Bangladesh, with up to 19.9 million internal climate migrants by 2050, is likely to have almost half the projected internal climate migrants for the entire South Asia region, says the latest Groundswell report 2021 of the World Bank.
According to the report, in the pessimistic reference scenario, South Asia is projected to have 35.7 million climate migrants by 2050 (1.6 percent of the total population; this is the ensemble average). This reflects the region's high vulnerability to climate change impacts, particularly in coastal and deltaic areas facing sea-level rise and storm surges.
Bangladesh drives the numbers in the region, with a projected 13.3 million climate migrants in the pessimistic reference scenario, or 37 percent of the region's projected climate migrants.
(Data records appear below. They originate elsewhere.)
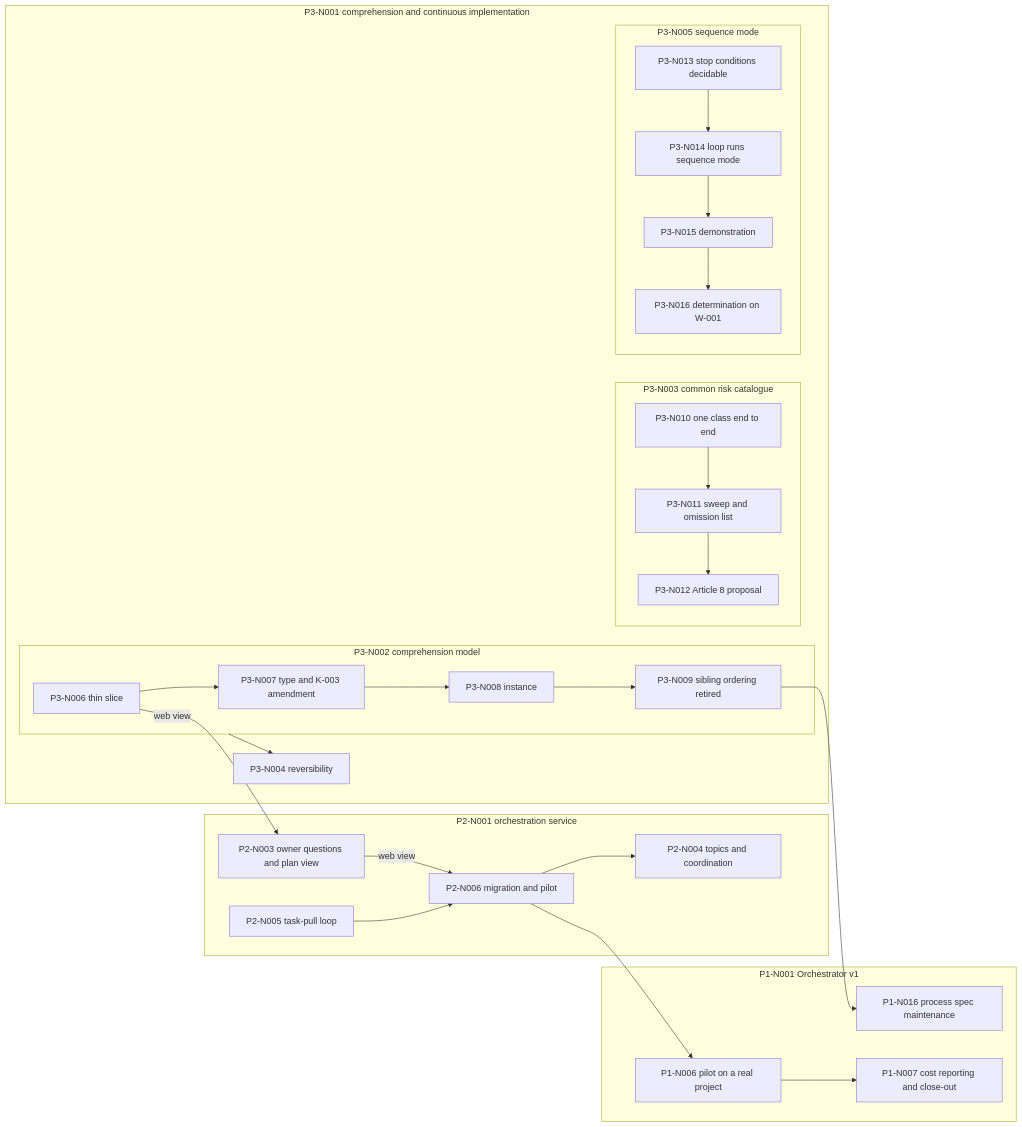
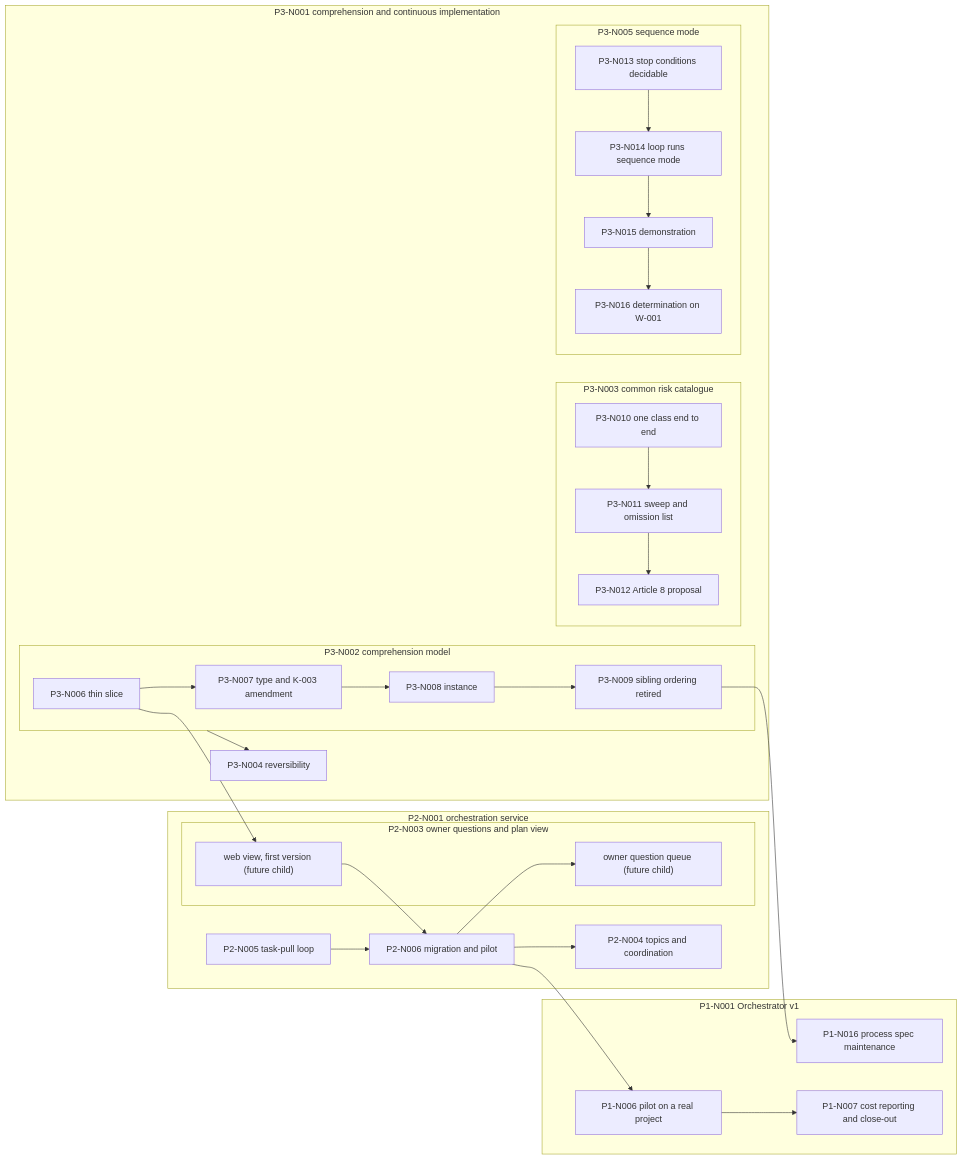
The diagram in docs/plan.md (majodali/project-orchestrator), drawn with Mermaid before and after one commit. The commit also changed other lines of this file, not shown here.

First line of the commit message:
Plan document: dependency semantics for parents, chains and the P2-N003 split

````diff
--- a/docs/plan.md
+++ b/docs/plan.md
@@ -458,45 +460,49 @@
 ```mermaid
 graph LR
   subgraph P1N001["P1-N001 Orchestrator v1"]
     P1N016["P1-N016 process spec maintenance"]
     P1N006["P1-N006 pilot on a real project"]
     P1N007["P1-N007 cost reporting and close-out"]
   end
   subgraph P2N001["P2-N001 orchestration service"]
-    P2N003["P2-N003 owner questions and plan view"]
+    subgraph P2N003["P2-N003 owner questions and plan view"]
+      P2N003V["web view, first version (future child)"]
+      P2N003Q["owner question queue (future child)"]
+    end
     P2N004["P2-N004 topics and coordination"]
     P2N005["P2-N005 task-pull loop"]
     P2N006["P2-N006 migration and pilot"]
   end
   subgraph P3N001["P3-N001 comprehension and continuous implementation"]
     subgraph P3N002["P3-N002 comprehension model"]
       P3N006["P3-N006 thin slice"]
       P3N007["P3-N007 type and K-003 amendment"]
       P3N008["P3-N008 instance"]
       P3N009["P3-N009 sibling ordering retired"]
     end
     subgraph P3N003["P3-N003 common risk catalogue"]
       P3N010["P3-N010 one class end to end"]
       P3N011["P3-N011 sweep and omission list"]
       P3N012["P3-N012 Article 8 proposal"]
     end
     P3N004["P3-N004 reversibility"]
     subgraph P3N005["P3-N005 sequence mode"]
       P3N013["P3-N013 stop conditions decidable"]
       P3N014["P3-N014 loop runs sequence mode"]
       P3N015["P3-N015 demonstration"]
       P3N016["P3-N016 determination on W-001"]
     end
   end
   P3N006 --> P3N007 --> P3N008 --> P3N009
   P3N010 --> P3N011 --> P3N012
   P3N013 --> P3N014 --> P3N015 --> P3N016
   P3N002 --> P3N004
-  P3N006 -->|web view| P2N003
-  P2N003 -->|web view| P2N006
+  P3N006 --> P2N003V
+  P2N003V --> P2N006
+  P2N006 --> P2N003Q
   P2N005 --> P2N006
   P2N006 --> P2N004
   P2N006 --> P1N006
   P1N006 --> P1N007
   P3N009 --> P1N016
 ```
````
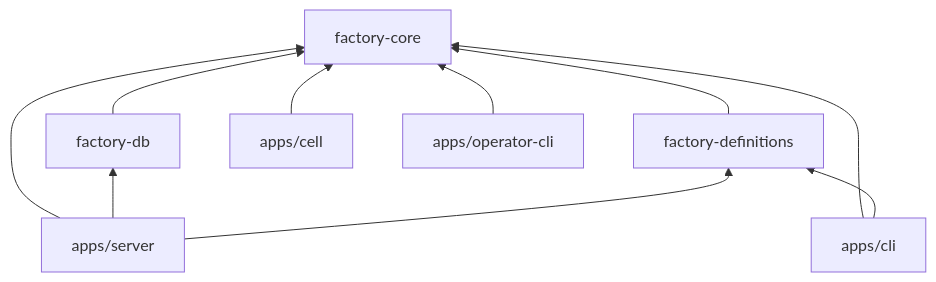
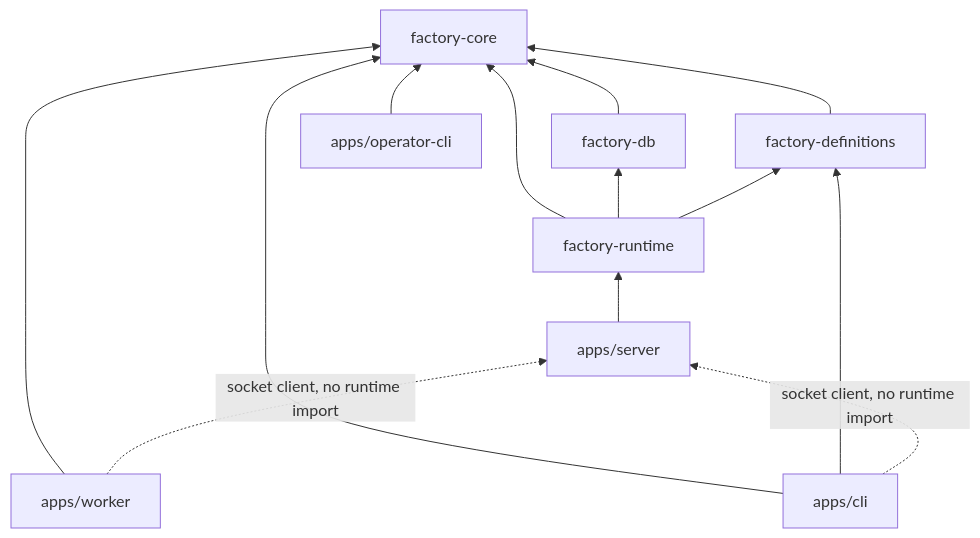
Before and after one commit to xyashino/software-factory: the diagram in docs/STRUCTURE.md, drawn with Mermaid. The commit also changed other lines of this file and 48 other files, not shown here.

Commit message:
docs: restructure architecture around local socket server

````diff
--- a/docs/STRUCTURE.md
+++ b/docs/STRUCTURE.md
@@ -96,13 +94,16 @@
 ```mermaid
 flowchart BT
   core["factory-core"]
   defs["factory-definitions"] --> core
   db["factory-db"] --> core
-  server["apps/server"] --> core
-  server --> db
-  server --> defs
-  cell["apps/cell"] --> core
+  runtime["factory-runtime"] --> core
+  runtime --> db
+  runtime --> defs
+  server["apps/server"] --> runtime
+  worker["apps/worker"] --> core
+  worker -.->|"socket client, no runtime import"| server
   cli["apps/cli"] --> core
   cli --> defs
+  cli -.->|"socket client, no runtime import"| server
   op["apps/operator-cli"] --> core
 ```
````
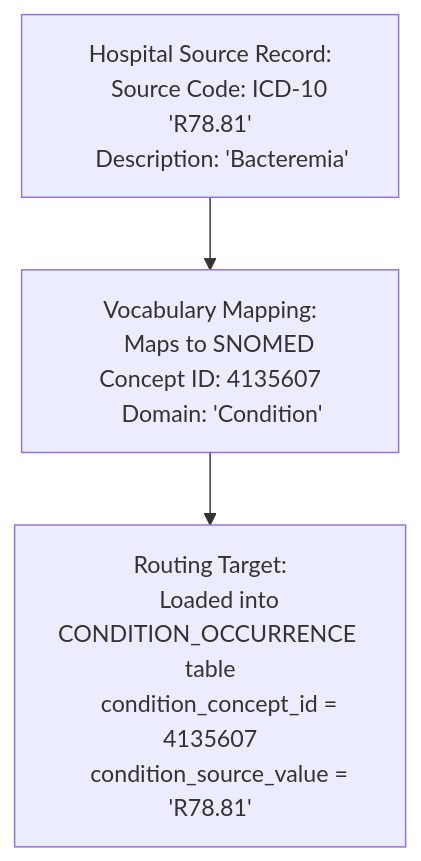
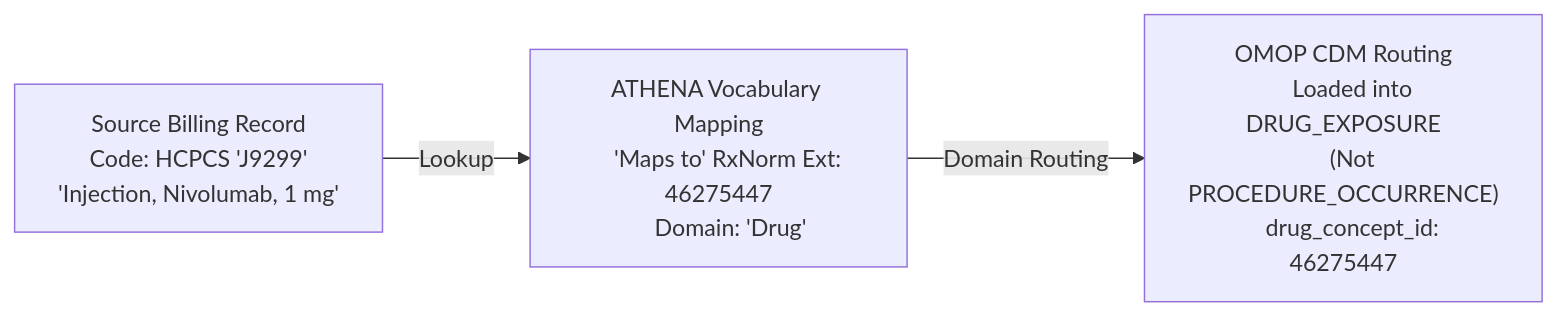
One commit to iomedhealth/OmopAnalyticsGuide changed the fourth of 5 diagrams in docs/data_enablement/01_omop_cdm_architecture.md. Above: the diagram before and after it, drawn with Mermaid. The commit also changed other lines of this file and 1 other file, not shown here.

Commit message:
docs: refine OMOP CDM architecture with narrative flow and pushdown examples

````diff
--- a/docs/data_enablement/01_omop_cdm_architecture.md
+++ b/docs/data_enablement/01_omop_cdm_architecture.md
@@ -193,17 +183,17 @@
 ```mermaid
-flowchart TD
-    Source["Hospital Source Record:
-    Source Code: ICD-10 'R78.81'
-    Description: 'Bacteremia'"]
+flowchart LR
+    Source["Source Billing Record
+    Code: HCPCS 'J9299'
+    'Injection, Nivolumab, 1 mg'"]
 
-    Map["Vocabulary Mapping:
-    Maps to SNOMED Concept ID: 4135607
-    Domain: 'Condition'"]
+    Lookup["ATHENA Vocabulary Mapping
+    'Maps to' RxNorm Ext: 46275447
+    Domain: 'Drug'"]
 
-    Target["Routing Target:
-    Loaded into CONDITION_OCCURRENCE table
-    condition_concept_id = 4135607
-    condition_source_value = 'R78.81'"]
+    Target["OMOP CDM Routing
+    Loaded into DRUG_EXPOSURE
+    (Not PROCEDURE_OCCURRENCE)
+    drug_concept_id: 46275447"]
 
-    Source --> Map --> Target
+    Source -->|"Lookup"| Lookup -->|"Domain Routing"| Target
 ```
````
Indeed, in Bangladesh, climate migration could outpace other internal migrations by 2050.
In the more inclusive development scenario, the ensemble average of climate migrants in the region overall is cut by 40 percent (down 14.6 million) in comparison, while in the more climate-friendly scenario, it is cut by over 50 percent (down 18.8 million). Here too, sustained development gains and lessening climate change impacts on highly densely populated vulnerable areas will be crucial.
In the first Groundswell report, Bangladesh was projected to account for a third of internal climate migrants in South Asia by 2050 in the pessimistic reference scenario, due to its growing population and high vulnerability to climate change. Model results showed that in all scenarios, urban and coastal areas could see dampened growth as climate out-migration hotspots, as sea-level rise, augmented by storm surges, would make them less liveable.
Bangladesh's Perspective Plan 2021–2041 factors in climate change as a driver of future migration and shifting population centres, while also recognising migration as a potential adaptation option for people living in the most vulnerable areas.
It also acknowledges the need for both incremental and transformational approaches to build resilience to climate change in key sectors, especially agriculture. The Bangladesh Delta Plan 2100, adopted in September 2018, lays out a comprehensive strategy for managing risks in delta regions, including those from climate change. Bangladesh has also adopted a strategy to develop secondary cities and towns and make them hubs of innovation, providing new economic, education, and employment opportunities
The report has four policy recommendations that could reduce the number of people forced to move because of climate change by 80%.
The ensemble Groundswell reports show that by 2050, as many as 216 million people could be internal climate migrants across the six World Bank regions- Sub-Saharan Africa could see as many as 85.7 million internal climate migrants (4.2 percent of the total population); East Asia and the Pacific, 48.4 million (2.5 percent of the total population); South Asia, 40.5 million (1.8 percent of the total population); North Africa, 19.3 million (9.0 percent of the total population); Latin America, 17.1 million (2.6 percent of the total population); and Eastern Europe and Central Asia, 5.1 million (2.3 percent of the total population).